*** Opening of SUPPLIED MATERIAL ***
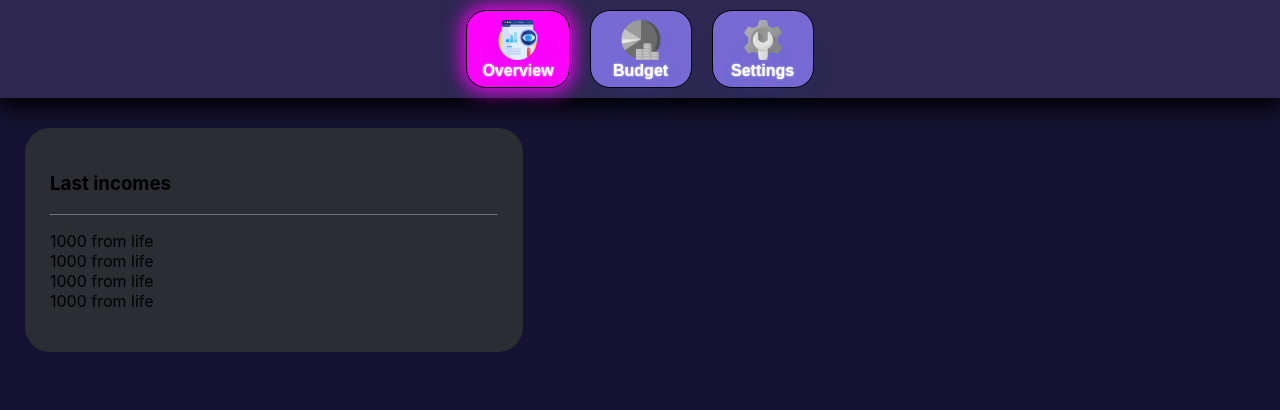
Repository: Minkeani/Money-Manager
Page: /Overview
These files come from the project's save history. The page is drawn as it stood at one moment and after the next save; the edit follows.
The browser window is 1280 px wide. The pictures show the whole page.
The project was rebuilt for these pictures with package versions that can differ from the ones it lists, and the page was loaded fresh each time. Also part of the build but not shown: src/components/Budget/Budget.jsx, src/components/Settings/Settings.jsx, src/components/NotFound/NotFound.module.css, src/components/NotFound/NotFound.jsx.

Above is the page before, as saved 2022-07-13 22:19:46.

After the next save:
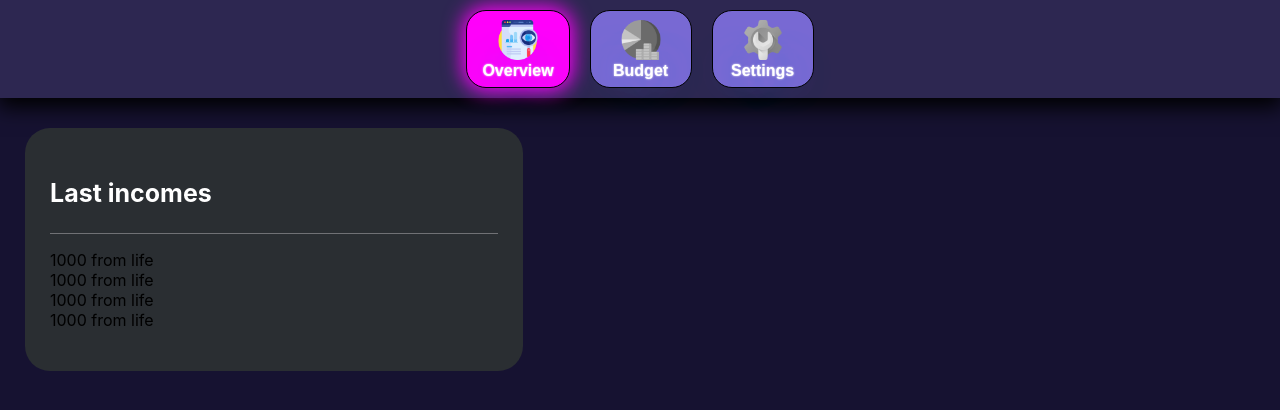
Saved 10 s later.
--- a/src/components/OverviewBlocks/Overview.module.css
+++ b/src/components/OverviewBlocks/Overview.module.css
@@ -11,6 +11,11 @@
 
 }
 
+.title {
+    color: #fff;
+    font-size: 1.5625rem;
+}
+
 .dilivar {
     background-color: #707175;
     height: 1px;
*** Close of SUPPLIED MATERIAL ***
*** Opening of SUPPLIED MATERIAL ***
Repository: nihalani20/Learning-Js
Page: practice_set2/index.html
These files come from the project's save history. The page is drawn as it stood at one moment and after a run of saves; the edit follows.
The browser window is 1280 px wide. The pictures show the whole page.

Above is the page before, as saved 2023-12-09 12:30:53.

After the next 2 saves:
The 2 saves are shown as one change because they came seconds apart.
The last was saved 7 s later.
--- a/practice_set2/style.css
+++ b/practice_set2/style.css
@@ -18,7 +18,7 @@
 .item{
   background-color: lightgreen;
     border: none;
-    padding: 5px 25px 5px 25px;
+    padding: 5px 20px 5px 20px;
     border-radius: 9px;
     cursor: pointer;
*** Close of SUPPLIED MATERIAL ***
*** Opening of SUPPLIED MATERIAL ***
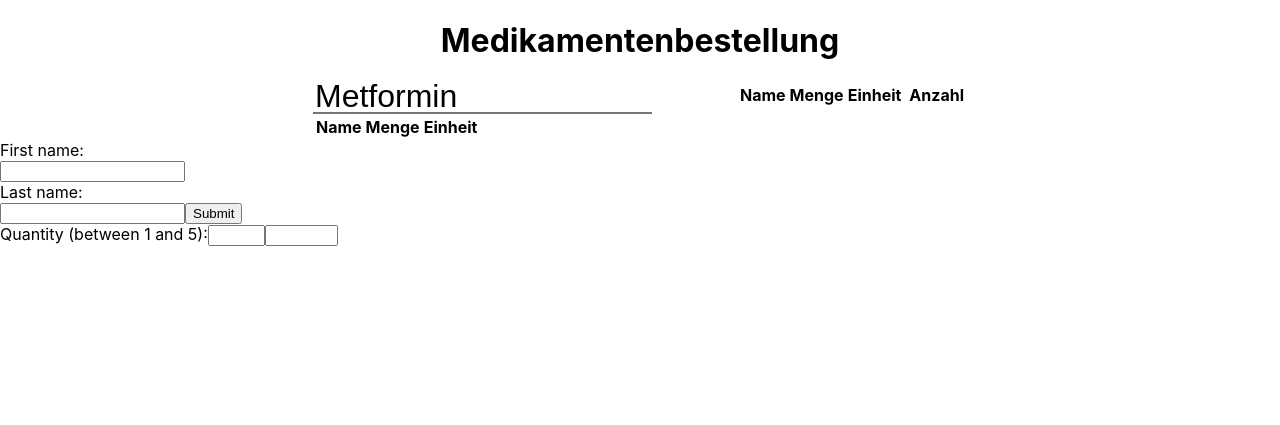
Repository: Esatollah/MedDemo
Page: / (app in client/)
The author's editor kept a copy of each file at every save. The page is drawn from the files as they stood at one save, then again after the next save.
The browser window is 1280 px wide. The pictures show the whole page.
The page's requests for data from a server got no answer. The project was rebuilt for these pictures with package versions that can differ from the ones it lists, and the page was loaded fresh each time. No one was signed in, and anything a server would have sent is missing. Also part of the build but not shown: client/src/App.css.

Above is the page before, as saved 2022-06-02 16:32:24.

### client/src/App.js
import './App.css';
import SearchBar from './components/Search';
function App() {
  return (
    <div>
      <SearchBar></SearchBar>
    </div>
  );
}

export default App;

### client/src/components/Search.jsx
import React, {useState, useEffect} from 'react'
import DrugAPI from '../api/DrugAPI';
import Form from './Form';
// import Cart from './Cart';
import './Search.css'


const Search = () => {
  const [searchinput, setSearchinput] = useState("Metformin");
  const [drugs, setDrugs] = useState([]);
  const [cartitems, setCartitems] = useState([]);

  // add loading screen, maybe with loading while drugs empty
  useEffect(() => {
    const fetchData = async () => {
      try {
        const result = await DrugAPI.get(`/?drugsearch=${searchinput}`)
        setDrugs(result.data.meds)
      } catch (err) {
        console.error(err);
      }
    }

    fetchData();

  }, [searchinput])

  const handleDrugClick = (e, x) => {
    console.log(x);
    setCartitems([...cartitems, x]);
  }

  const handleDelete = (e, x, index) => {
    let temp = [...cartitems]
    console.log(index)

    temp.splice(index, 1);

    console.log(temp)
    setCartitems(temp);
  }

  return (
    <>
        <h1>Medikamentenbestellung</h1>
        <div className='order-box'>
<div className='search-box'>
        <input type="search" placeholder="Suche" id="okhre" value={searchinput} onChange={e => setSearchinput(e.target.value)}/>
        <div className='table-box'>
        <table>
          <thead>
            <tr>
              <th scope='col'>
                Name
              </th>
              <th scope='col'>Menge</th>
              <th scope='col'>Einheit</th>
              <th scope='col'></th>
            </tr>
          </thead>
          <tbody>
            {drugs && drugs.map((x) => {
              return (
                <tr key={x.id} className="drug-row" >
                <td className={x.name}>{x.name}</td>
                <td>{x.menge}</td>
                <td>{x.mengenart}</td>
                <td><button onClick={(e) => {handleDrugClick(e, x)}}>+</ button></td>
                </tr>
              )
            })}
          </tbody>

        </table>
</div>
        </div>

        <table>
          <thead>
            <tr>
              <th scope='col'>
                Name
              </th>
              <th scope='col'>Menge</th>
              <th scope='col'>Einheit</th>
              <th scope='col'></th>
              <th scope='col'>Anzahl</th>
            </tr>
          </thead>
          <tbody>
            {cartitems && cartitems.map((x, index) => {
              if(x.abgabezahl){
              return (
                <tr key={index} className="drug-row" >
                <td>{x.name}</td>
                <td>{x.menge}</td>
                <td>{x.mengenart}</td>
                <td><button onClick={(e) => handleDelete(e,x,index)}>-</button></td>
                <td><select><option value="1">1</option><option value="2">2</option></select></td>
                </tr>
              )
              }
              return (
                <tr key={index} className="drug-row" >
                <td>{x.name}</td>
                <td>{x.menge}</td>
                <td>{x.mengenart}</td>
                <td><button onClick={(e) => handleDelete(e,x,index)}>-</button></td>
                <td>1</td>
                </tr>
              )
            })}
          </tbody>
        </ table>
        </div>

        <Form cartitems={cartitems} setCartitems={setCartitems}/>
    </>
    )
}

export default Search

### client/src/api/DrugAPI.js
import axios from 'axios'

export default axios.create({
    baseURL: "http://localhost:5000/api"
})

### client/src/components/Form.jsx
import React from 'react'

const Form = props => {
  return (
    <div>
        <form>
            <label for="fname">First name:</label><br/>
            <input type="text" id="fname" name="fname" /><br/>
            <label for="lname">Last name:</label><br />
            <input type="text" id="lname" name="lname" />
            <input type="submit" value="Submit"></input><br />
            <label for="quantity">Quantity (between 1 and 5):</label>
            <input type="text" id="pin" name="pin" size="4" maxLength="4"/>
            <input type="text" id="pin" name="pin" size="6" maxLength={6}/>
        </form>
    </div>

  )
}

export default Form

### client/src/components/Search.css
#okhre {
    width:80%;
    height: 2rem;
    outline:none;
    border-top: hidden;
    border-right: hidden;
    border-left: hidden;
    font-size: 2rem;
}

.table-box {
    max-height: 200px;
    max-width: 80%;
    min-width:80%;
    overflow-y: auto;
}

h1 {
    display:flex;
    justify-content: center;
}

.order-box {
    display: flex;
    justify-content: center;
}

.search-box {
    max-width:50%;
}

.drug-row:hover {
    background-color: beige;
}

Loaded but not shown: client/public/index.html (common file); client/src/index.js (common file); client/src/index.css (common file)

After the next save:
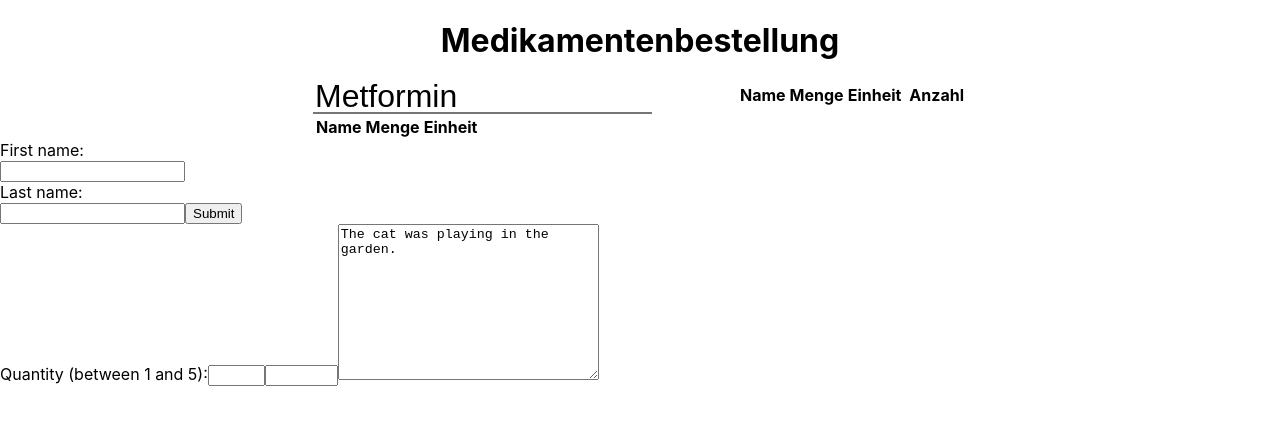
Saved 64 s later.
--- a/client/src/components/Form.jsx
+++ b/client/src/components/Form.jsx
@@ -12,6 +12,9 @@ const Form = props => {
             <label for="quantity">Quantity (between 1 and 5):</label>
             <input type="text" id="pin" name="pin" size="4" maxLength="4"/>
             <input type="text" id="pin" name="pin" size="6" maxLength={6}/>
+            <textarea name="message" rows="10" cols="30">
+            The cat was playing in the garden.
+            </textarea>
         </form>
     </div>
*** Close of SUPPLIED MATERIAL ***
WHAT IS NEEDED — Sift the material for lines that include the word "const", and copy each one.

ANSWER TO THIS EXERCISE —
const Search = () => {
  const [searchinput, setSearchinput] = useState("Metformin");
  const [drugs, setDrugs] = useState([]);
  const [cartitems, setCartitems] = useState([]);
    const fetchData = async () => {
        const result = await DrugAPI.get(`/?drugsearch=${searchinput}`)
  const handleDrugClick = (e, x) => {
  const handleDelete = (e, x, index) => {
const Form = props => {
@@ -12,6 +12,9 @@ const Form = props => {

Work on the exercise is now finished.